Directions for this task> Find every line below with the string "what" and pick it out.

Data>
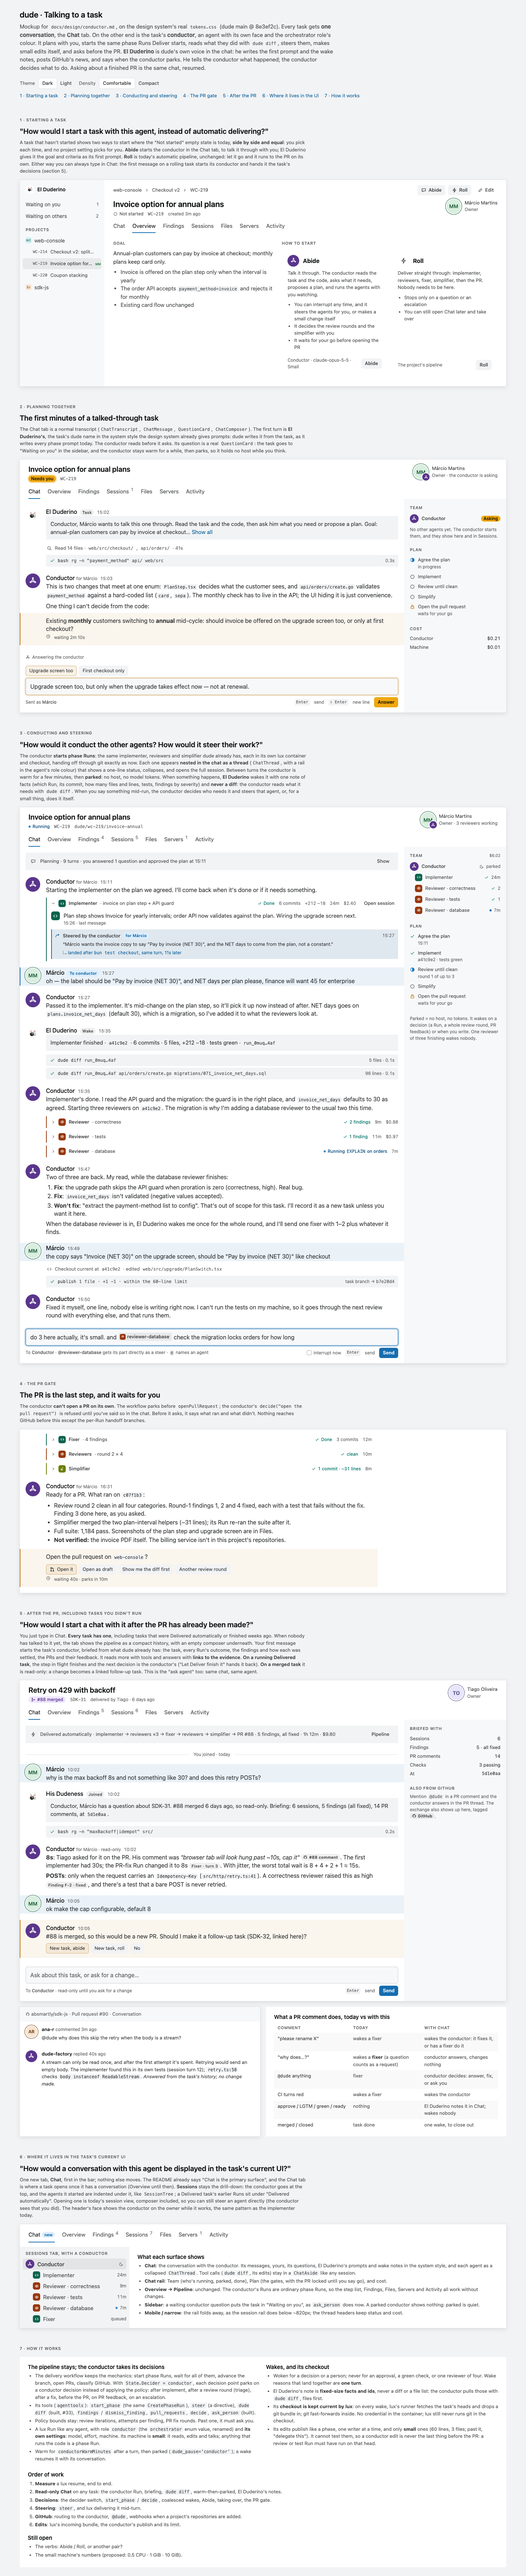
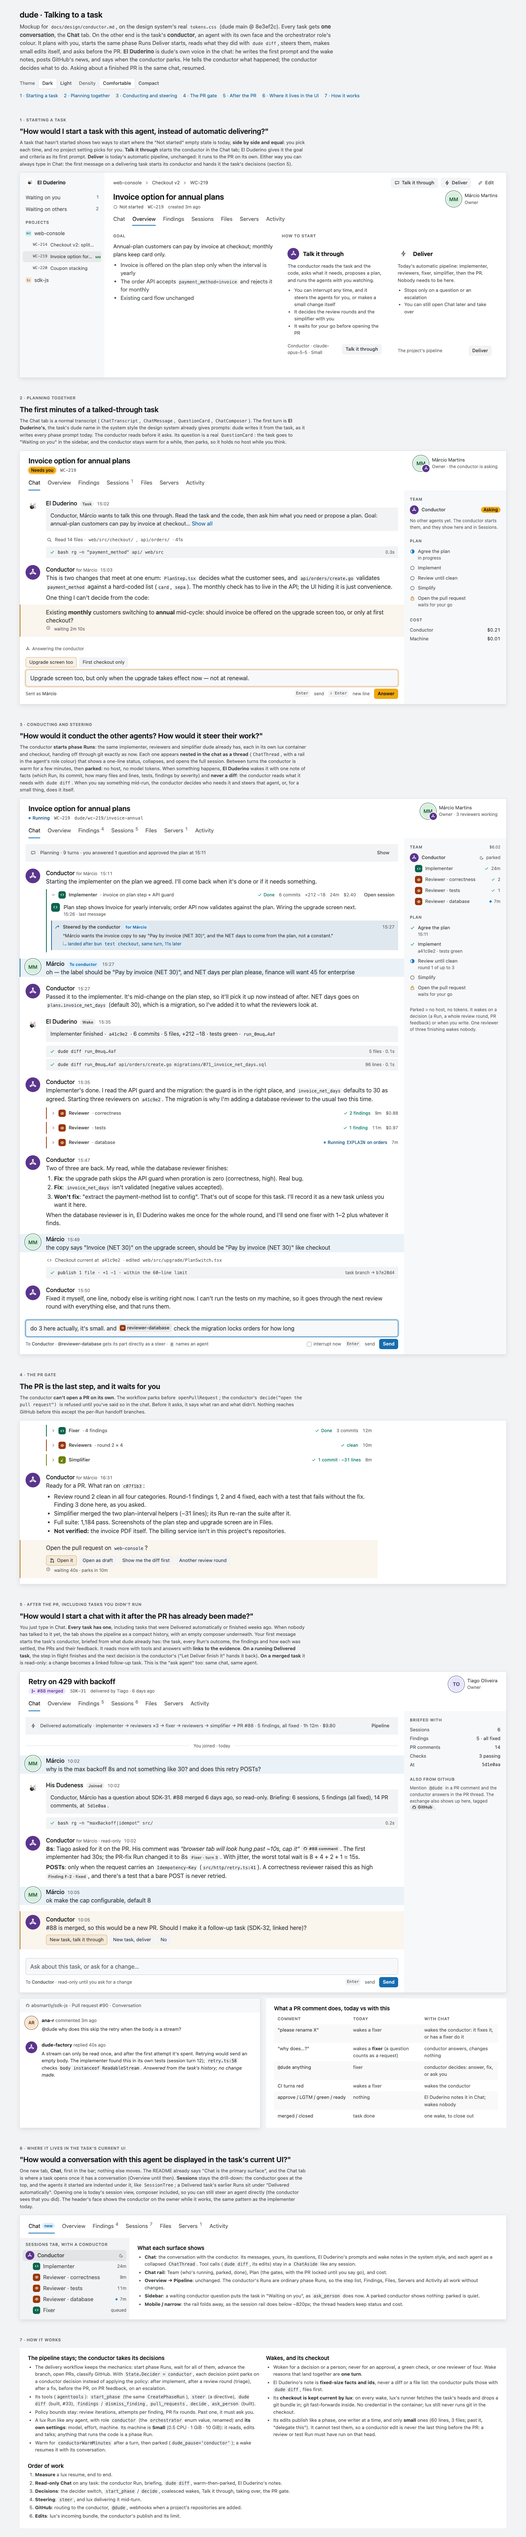
Design: the conductor — Deliver and Talk it through; open items settled

diff --git a/docs/design/mockups/conductor/index.html b/docs/design/mockups/conductor/index.html
@@ -912,7 +912,7 @@ kbd{font-family:var(--ds-font-mono);font-size:11px;padding:1px 4px;border-radius
 <!-- ============ 1 START ============ -->
 <h2 class="sec" id="s1">1 · Starting a task</h2>
 <h3 class="q">"How would I start a task with this agent, instead of automatic delivering?"</h3>
-<p class="lede">A task that hasn't started shows two ways to start where the "Not started" empty state is today, <b>side by side and equal</b>: you pick each time, and no project setting picks for you. <b>Abide</b> starts the conductor in the Chat tab, to talk it through with you; El Duderino gives it the goal and criteria as its first prompt. <b>Roll</b> is today's automatic pipeline, unchanged: let it go and it runs to the PR on its own. Either way you can always type in Chat: the first message on a rolling task starts its conductor and hands it the task's decisions (section 5).</p>
+<p class="lede">A task that hasn't started shows two ways to start where the "Not started" empty state is today, <b>side by side and equal</b>: you pick each time, and no project setting picks for you. <b>Talk it through</b> starts the conductor in the Chat tab; El Duderino gives it the goal and criteria as its first prompt. <b>Deliver</b> is today's automatic pipeline, unchanged: it runs to the PR on its own. Either way you can always type in Chat: the first message on a delivering task starts its conductor and hands it the task's decisions (section 5).</p>
 
 <div class="app tall">
   <nav class="sb">
@@ -928,8 +928,8 @@ kbd{font-family:var(--ds-font-mono);font-size:11px;padding:1px 4px;border-radius
   </nav>
   <div class="main">
     <div class="crumbs">web-console <svg class="ico ico12"><use href="#i-chev"/></svg> Checkout v2 <svg class="ico ico12"><use href="#i-chev"/></svg> WC-219<span class="sp"></span>
-      <button class="btn" data-testid="abide"><svg class="ico"><use href="#i-msg"/></svg>Abide</button>
-      <button class="btn" data-testid="roll"><svg class="ico"><use href="#i-zap"/></svg>Roll</button>
+      <button class="btn" data-testid="talk"><svg class="ico"><use href="#i-msg"/></svg>Talk it through</button>
+      <button class="btn" data-testid="deliver"><svg class="ico"><use href="#i-zap"/></svg>Deliver</button>
       <button class="btn quiet"><svg class="ico"><use href="#i-edit"/></svg>Edit</button></div>
     <div class="thead"><div class="tm"><h1 class="ttitle">Invoice option for annual plans</h1>
       <div class="tmeta"><span class="st mute"><svg class="ico ico12"><use href="#i-ring"/></svg>Not started</span><span class="mono">WC-219</span><span>created 3m ago</span></div></div>
@@ -942,16 +942,16 @@ kbd{font-family:var(--ds-font-mono);font-size:11px;padding:1px 4px;border-radius
         <div class="block"><div class="lbl">How to start</div>
           <div class="modes">
             <div class="mode">
-              <h4><span class="face s32 f-orch"><svg class="ico"><use href="#i-orch"/></svg></span>Abide</h4>
-              <p>Talk it through. The conductor reads the task and the code, asks what it needs, proposes a plan, and runs the agents with you watching.</p>
+              <h4><span class="face s32 f-orch"><svg class="ico"><use href="#i-orch"/></svg></span>Talk it through</h4>
+              <p>The conductor reads the task and the code, asks what it needs, proposes a plan, and runs the agents with you watching.</p>
               <ul><li>You can interrupt any time, and it steers the agents for you, or makes a small change itself</li><li>It decides the review rounds and the simplifier with you</li><li>It waits for your go before opening the PR</li></ul>
-              <div class="foot"><span>Conductor · claude-opus-5-5 · Small</span><span class="sp" style="flex:1"></span><button class="btn">Abide</button></div>
+              <div class="foot"><span>Conductor · claude-opus-5-5 · Small</span><span class="sp" style="flex:1"></span><button class="btn">Talk it through</button></div>
             </div>
             <div class="mode">
-              <h4><span class="face s32" style="background:var(--ds-color-overlay);color:var(--ds-color-text-secondary);border-radius:var(--ds-radius-control)"><svg class="ico"><use href="#i-zap"/></svg></span>Roll</h4>
-              <p>Deliver straight through: implementer, reviewers, fixer, simplifier, then the PR. Nobody needs to be here.</p>
+              <h4><span class="face s32" style="background:var(--ds-color-overlay);color:var(--ds-color-text-secondary);border-radius:var(--ds-radius-control)"><svg class="ico"><use href="#i-zap"/></svg></span>Deliver</h4>
+              <p>Today's automatic pipeline: implementer, reviewers, fixer, simplifier, then the PR. Nobody needs to be here.</p>
               <ul><li>Stops only on a question or an escalation</li><li>You can still open Chat later and take over</li></ul>
-              <div class="foot"><span>The project's pipeline</span><span class="sp" style="flex:1"></span><button class="btn">Roll</button></div>
+              <div class="foot"><span>The project's pipeline</span><span class="sp" style="flex:1"></span><button class="btn">Deliver</button></div>
             </div>
           </div></div>
       </div>
@@ -1139,7 +1139,7 @@ kbd{font-family:var(--ds-font-mono);font-size:11px;padding:1px 4px;border-radius
         <div class="tx">ok make the cap configurable, default 8</div></div></div>
       <div class="turn q"><span class="face s40 f-orch"><svg class="ico"><use href="#i-orch"/></svg></span><div><div class="h"><span class="n">Conductor</span><span class="tm">10:05</span></div>
         <div class="tx">#88 is merged, so this would be a new PR. Should I make it a follow-up task (SDK-32, linked here)?</div>
-        <div class="chips"><button class="chip pick">New task, abide</button><button class="chip">New task, roll</button><button class="chip">No</button></div></div></div>
+        <div class="chips"><button class="chip pick">New task, talk it through</button><button class="chip">New task, deliver</button><button class="chip">No</button></div></div></div>
     </div>
     <div class="composer"><div class="field"><span class="ph">Ask about this task, or ask for a change…</span></div>
       <div class="acts"><span>To <b>Conductor</b> · read-only until you ask for a change</span><span class="sp"></span><kbd>Enter</kbd> send<button class="btn primary">Send</button></div></div></div>
@@ -1204,7 +1204,7 @@ kbd{font-family:var(--ds-font-mono);font-size:11px;padding:1px 4px;border-radius
       <ul><li>The delivery workflow keeps the mechanics: start phase Runs, wait for all of them, advance the branch, open PRs, classify GitHub. With <code>State.Decider = conductor</code>, each decision point parks on a conductor decision instead of applying the policy: after implement, after a review round (triage), after a fix, before the PR, on PR feedback, on an escalation.</li>
       <li>Its tools (<code>agenttools</code>): <code>start_phase</code> (the same <code>CreatePhaseRun</code>), <code>steer</code> (a directive), <code>dude diff</code> (built, #33), <code>findings</code> / <code>dismiss_finding</code>, <code>pull_requests</code>, <code>decide</code>, <code>ask_person</code> (built).</li>
       <li>Policy bounds stay: review iterations, attempts per finding, PR fix rounds. Past one, it must ask you.</li>
-      <li>A lux Run like any agent, with role <code>conductor</code> (the <code>orchestrator</code> enum value, renamed) and <b>its own settings</b>: model, effort, machine. Its machine is <b>small</b>: it reads, edits and talks; anything that runs the code is a phase Run.</li>
+      <li>A lux Run like any agent, with role <code>conductor</code> (the <code>orchestrator</code> enum value, renamed) and <b>its own settings</b>: model, effort, machine. Its machine is <b>Small</b> (0.5 CPU · 1 GiB · 10 GiB): it reads, edits and talks; anything that runs the code is a phase Run.</li>
       <li>Warm for <code>conductorWarmMinutes</code> after a turn, then parked (<code>dude_pause='conductor'</code>); a wake resumes it with its conversation.</li></ul>
     </div>
     <div>
@@ -1218,13 +1218,10 @@ kbd{font-family:var(--ds-font-mono);font-size:11px;padding:1px 4px;border-radius
   <h4>Order of work</h4>
   <ol><li><b>Measure</b> a lux resume, end to end.</li>
   <li><b>Read-only Chat</b> on any task: the conductor Run, briefing, <code>dude diff</code>, warm-then-parked, El Duderino's notes.</li>
-  <li><b>Decisions</b>: the decider switch, <code>start_phase</code> / <code>decide</code>, coalesced wakes, Abide, taking over, the PR gate.</li>
+  <li><b>Decisions</b>: the decider switch, <code>start_phase</code> / <code>decide</code>, coalesced wakes, Talk it through, taking over, the PR gate.</li>
   <li><b>Steering</b>: <code>steer</code>, and lux delivering it mid-turn.</li>
   <li><b>GitHub</b>: routing to the conductor, <code>@dude</code>, webhooks when a project's repositories are added.</li>
   <li><b>Edits</b>: lux's incoming bundle, the conductor's publish and its limit.</li></ol>
-  <h4>Still open</h4>
-  <ul><li>The verbs: Abide / Roll, or another pair?</li>
-  <li>The small machine's numbers (proposed: 0.5 CPU · 1 GiB · 10 GiB).</li></ul>
 </div>
 </div>
 

diff --git a/docs/design/conductor.md b/docs/design/conductor.md
@@ -44,8 +44,7 @@ Decided (2026-09-30 to 2026-10-02, Márcio):
   60 changed lines and 3 files, enforced when it publishes; past it, it
   delegates.
 - **Starting is a choice, every time.** Two equal buttons, no project
-  default: talk it through, or deliver straight through. Named after the
-  film: **Abide** and **Roll**.
+  default: **Talk it through**, or **Deliver**. Plain words, kept.
 - **The conductor has its own settings and a small machine.** Its own
   model, effort and machine size, like any role. Its machine is small: it
   reads, edits and talks, and never runs the code. Anything that builds or
@@ -56,16 +55,14 @@ Decided (2026-09-30 to 2026-10-02, Márcio):
 Where a task's "Not started" offers Deliver today, there are two, side by
 side and equal. The person picks each time; no setting picks for them.
 
-- **Abide** (talk it through) starts the conductor in Chat. It reads the
+- **Talk it through** starts the conductor in Chat. It reads the
   task and the code, then asks what it needs to (a question card, as
   `ask_person` makes today) or proposes a plan. The task waits on the
   person; the conductor is parked while it waits.
-- **Roll** (deliver straight through) is today's pipeline, unchanged. In
-  bowling, the roll is the delivery: let it go and it runs to the end on
-  its own.
+- **Deliver** is today's pipeline, unchanged: it runs to the pull request
+  on its own.
 
-The verbs are UI copy only. Internally the workflow, its events and its
-API stay "delivery" and the decider `policy` | `conductor`.
+Internally the decider is `policy` (Deliver) or `conductor`.
 
 ## Taking over a delivered task
 
@@ -247,7 +244,7 @@ mostly already true of dude:
    warm-then-parked; El Duderino's notes. No decisions yet.
 3. **Decisions:** `State.Decider`, the decision points parking on
    `SignalConductorDecision`, `start_phase`, `decide`,
-   `dismiss_finding`, coalesced wakes; Abide and Roll; take-over; the PR
+   `dismiss_finding`, coalesced wakes; Talk it through; take-over; the PR
    gate.
 4. **Steering:** `steer`, and lux delivering a steer mid-turn.
 5. **GitHub:** routing to the conductor, @dude, webhooks on project add.
@@ -255,5 +252,6 @@ mostly already true of dude:
 
 ## Open
 
-- The verbs: Abide / Roll, or another pair?
-- The Small size's numbers: enough disk for the largest checkout?
+Nothing at the moment. Decided 2026-10-02: the start buttons are Deliver
+and Talk it through; the edit limit is 60 lines and 3 files; Small is
+0.5 CPU · 1 GiB · 10 GiB.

Task solution>
-              <p>Talk it through. The conductor reads the task and the code, asks what it needs, proposes a plan, and runs the agents with you watching.</p>
+              <p>The conductor reads the task and the code, asks what it needs, proposes a plan, and runs the agents with you watching.</p>
   task and the code, then asks what it needs to (a question card, as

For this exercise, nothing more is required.